Shannon Vasconcelos

Written by Shannon Vasconceloson November 25th, 2014

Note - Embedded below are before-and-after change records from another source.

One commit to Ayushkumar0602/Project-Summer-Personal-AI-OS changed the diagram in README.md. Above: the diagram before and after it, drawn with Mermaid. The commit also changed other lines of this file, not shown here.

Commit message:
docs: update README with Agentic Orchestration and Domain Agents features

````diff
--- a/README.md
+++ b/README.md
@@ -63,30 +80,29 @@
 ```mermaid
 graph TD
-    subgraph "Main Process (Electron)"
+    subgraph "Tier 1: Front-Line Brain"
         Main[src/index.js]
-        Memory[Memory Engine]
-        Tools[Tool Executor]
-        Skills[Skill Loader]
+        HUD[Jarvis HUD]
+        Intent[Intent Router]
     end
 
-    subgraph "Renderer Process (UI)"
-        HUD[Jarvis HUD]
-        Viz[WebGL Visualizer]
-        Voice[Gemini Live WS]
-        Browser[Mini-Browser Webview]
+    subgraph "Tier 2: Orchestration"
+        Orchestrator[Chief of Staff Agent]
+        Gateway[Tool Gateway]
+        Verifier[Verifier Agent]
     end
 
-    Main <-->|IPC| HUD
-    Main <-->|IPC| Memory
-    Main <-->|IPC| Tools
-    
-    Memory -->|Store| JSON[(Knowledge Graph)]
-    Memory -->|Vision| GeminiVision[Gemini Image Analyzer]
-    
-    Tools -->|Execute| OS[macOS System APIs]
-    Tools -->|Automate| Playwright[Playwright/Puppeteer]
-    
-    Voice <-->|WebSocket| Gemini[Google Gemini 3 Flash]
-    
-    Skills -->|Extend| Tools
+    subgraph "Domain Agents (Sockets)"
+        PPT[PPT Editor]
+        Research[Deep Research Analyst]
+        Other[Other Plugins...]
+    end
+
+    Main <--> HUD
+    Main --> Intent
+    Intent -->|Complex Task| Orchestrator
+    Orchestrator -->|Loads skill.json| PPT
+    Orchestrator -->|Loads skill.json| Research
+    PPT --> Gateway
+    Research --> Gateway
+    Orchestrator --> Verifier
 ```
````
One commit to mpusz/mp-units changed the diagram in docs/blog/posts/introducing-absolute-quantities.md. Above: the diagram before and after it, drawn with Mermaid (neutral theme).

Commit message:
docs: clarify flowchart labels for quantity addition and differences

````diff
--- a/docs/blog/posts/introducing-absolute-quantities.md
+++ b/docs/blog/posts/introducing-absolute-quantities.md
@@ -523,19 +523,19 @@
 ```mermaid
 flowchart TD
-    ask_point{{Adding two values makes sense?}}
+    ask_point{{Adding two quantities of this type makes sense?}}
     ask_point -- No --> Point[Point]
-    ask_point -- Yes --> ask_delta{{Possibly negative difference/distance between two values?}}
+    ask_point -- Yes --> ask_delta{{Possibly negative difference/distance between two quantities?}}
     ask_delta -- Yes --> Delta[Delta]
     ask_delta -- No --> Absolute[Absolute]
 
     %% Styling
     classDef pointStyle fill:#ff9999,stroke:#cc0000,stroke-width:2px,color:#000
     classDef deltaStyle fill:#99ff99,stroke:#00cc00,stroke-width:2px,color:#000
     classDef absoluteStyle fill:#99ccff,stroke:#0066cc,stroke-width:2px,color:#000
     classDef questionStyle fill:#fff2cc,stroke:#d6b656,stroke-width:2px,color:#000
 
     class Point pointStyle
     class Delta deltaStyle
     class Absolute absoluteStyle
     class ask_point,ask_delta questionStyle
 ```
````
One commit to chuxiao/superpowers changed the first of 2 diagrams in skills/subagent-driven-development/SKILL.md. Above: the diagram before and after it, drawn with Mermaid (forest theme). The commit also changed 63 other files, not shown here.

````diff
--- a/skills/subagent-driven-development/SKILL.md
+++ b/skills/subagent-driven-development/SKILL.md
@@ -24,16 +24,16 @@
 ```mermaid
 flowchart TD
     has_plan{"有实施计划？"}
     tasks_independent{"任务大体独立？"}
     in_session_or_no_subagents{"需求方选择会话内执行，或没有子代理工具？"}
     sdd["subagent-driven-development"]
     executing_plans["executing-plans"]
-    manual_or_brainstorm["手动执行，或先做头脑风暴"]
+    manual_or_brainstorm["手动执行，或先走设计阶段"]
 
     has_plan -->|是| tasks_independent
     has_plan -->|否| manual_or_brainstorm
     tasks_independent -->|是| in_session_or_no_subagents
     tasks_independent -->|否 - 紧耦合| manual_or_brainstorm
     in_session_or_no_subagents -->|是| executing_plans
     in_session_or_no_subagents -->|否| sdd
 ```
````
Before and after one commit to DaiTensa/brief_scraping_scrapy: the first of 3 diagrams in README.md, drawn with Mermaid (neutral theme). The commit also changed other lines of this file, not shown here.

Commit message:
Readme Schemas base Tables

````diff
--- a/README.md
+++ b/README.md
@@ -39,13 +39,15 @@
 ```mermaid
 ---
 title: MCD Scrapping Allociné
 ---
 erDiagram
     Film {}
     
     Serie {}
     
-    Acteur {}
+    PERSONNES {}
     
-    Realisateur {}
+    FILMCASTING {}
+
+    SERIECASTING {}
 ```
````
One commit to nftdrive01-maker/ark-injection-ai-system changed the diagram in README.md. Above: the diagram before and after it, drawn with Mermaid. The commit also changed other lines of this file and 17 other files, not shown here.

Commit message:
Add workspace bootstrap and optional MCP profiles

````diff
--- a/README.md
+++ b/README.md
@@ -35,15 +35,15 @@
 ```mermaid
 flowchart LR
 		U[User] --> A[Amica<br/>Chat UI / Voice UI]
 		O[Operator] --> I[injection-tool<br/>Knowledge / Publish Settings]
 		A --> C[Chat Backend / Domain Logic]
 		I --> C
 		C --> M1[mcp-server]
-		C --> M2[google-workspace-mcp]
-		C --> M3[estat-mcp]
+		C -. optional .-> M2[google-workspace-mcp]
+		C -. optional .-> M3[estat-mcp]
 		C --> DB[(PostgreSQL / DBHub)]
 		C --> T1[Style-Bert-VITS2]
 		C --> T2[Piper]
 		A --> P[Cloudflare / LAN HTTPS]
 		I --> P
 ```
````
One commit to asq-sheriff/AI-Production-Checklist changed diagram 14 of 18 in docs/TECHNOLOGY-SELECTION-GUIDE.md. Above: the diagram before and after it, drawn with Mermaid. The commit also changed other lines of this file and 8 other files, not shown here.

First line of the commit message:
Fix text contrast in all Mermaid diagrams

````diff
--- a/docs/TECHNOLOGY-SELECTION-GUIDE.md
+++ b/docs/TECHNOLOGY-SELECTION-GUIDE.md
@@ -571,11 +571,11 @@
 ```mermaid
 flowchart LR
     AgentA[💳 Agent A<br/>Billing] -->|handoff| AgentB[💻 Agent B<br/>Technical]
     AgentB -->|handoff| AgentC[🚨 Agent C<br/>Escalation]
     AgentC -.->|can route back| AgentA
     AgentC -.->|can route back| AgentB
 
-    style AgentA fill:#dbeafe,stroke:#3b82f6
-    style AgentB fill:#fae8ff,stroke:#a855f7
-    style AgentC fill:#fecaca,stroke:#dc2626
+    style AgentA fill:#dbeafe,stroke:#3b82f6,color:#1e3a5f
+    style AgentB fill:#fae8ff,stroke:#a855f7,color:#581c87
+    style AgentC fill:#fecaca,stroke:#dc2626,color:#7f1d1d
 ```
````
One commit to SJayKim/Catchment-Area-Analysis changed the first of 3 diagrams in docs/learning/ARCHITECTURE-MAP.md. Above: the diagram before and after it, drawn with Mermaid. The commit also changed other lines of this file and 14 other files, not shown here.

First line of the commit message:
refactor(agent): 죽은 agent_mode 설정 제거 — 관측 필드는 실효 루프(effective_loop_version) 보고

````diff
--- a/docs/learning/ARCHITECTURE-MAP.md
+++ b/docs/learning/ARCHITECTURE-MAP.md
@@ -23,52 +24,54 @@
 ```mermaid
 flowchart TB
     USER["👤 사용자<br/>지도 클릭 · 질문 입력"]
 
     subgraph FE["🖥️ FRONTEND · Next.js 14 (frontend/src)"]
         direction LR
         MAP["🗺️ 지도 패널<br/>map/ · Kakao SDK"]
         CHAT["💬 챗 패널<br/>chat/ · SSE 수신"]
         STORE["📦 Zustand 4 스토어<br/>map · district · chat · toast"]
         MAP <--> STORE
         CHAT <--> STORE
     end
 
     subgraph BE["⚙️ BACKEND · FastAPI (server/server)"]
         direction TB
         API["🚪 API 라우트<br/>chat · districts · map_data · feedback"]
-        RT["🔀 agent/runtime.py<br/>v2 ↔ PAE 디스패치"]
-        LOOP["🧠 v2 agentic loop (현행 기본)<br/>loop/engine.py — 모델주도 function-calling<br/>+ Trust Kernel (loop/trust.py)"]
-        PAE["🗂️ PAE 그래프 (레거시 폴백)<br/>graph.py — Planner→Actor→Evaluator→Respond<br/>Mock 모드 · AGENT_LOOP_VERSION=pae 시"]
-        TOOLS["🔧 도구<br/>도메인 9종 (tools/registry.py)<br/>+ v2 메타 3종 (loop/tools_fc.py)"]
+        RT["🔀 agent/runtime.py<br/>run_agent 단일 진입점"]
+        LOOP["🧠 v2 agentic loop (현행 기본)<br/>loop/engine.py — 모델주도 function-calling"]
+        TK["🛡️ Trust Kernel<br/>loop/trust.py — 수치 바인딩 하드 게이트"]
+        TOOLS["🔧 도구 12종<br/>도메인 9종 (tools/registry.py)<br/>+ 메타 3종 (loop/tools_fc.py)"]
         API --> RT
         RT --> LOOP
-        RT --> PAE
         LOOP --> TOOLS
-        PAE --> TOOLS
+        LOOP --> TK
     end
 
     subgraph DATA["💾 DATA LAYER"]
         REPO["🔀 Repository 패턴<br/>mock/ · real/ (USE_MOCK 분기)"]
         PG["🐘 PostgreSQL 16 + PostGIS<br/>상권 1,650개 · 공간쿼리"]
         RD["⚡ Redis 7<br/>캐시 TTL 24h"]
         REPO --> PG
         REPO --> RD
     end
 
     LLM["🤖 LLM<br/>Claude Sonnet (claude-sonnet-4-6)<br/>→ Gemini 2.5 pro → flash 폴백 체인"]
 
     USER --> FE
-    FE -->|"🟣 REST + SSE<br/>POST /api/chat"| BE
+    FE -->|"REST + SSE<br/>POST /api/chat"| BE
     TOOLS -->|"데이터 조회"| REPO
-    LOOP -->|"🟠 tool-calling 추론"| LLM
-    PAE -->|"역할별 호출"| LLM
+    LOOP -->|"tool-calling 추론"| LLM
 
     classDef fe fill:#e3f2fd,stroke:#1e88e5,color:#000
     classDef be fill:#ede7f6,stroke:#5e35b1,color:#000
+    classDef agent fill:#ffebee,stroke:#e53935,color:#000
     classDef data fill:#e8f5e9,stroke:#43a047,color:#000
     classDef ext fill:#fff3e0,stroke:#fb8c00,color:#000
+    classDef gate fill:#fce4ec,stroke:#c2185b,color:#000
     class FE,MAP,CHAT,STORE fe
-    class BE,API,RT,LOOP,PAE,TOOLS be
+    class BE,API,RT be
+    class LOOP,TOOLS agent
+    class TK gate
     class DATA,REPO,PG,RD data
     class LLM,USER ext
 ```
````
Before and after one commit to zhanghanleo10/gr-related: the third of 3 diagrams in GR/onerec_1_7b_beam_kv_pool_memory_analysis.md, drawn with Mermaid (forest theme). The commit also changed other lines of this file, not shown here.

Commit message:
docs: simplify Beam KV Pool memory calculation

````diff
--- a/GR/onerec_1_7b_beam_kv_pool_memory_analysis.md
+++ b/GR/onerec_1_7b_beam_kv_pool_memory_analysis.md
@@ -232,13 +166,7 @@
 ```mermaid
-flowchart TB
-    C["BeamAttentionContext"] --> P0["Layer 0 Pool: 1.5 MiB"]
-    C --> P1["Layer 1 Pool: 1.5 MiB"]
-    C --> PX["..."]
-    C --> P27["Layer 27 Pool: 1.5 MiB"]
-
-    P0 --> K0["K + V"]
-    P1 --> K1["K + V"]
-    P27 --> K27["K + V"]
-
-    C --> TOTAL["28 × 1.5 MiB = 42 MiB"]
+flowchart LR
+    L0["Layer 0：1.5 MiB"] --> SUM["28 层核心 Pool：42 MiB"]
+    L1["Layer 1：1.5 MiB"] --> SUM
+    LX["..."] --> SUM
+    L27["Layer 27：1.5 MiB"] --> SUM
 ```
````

I came to College Coach with close to 10 years of experience in college financial aid offices. I began my career at Boston University, where I counseled students and their parents on the financial aid process and reviewed undergraduate financial aid applications. At Tufts University, where I served as assistant director of financial aid, I developed expertise in the field of health professions financial aid. I was responsible for financial aid application review, grant awarding and loan processing, and college financing and debt management counseling for both pre- and post-doctoral dental students. I have also served as an active member of the Massachusetts Association of Student Financial Aid Administrator’s Early Awareness and Outreach Committee, coordinating early college awareness activities for middle school students; as a trainer for the Department of Education’s National Training for Counselors and Mentors, educating high school guidance counselors on the financial aid process; and as a volunteer for FAFSA Day Massachusetts, aiding students and parents with the completion of online financial aid applications.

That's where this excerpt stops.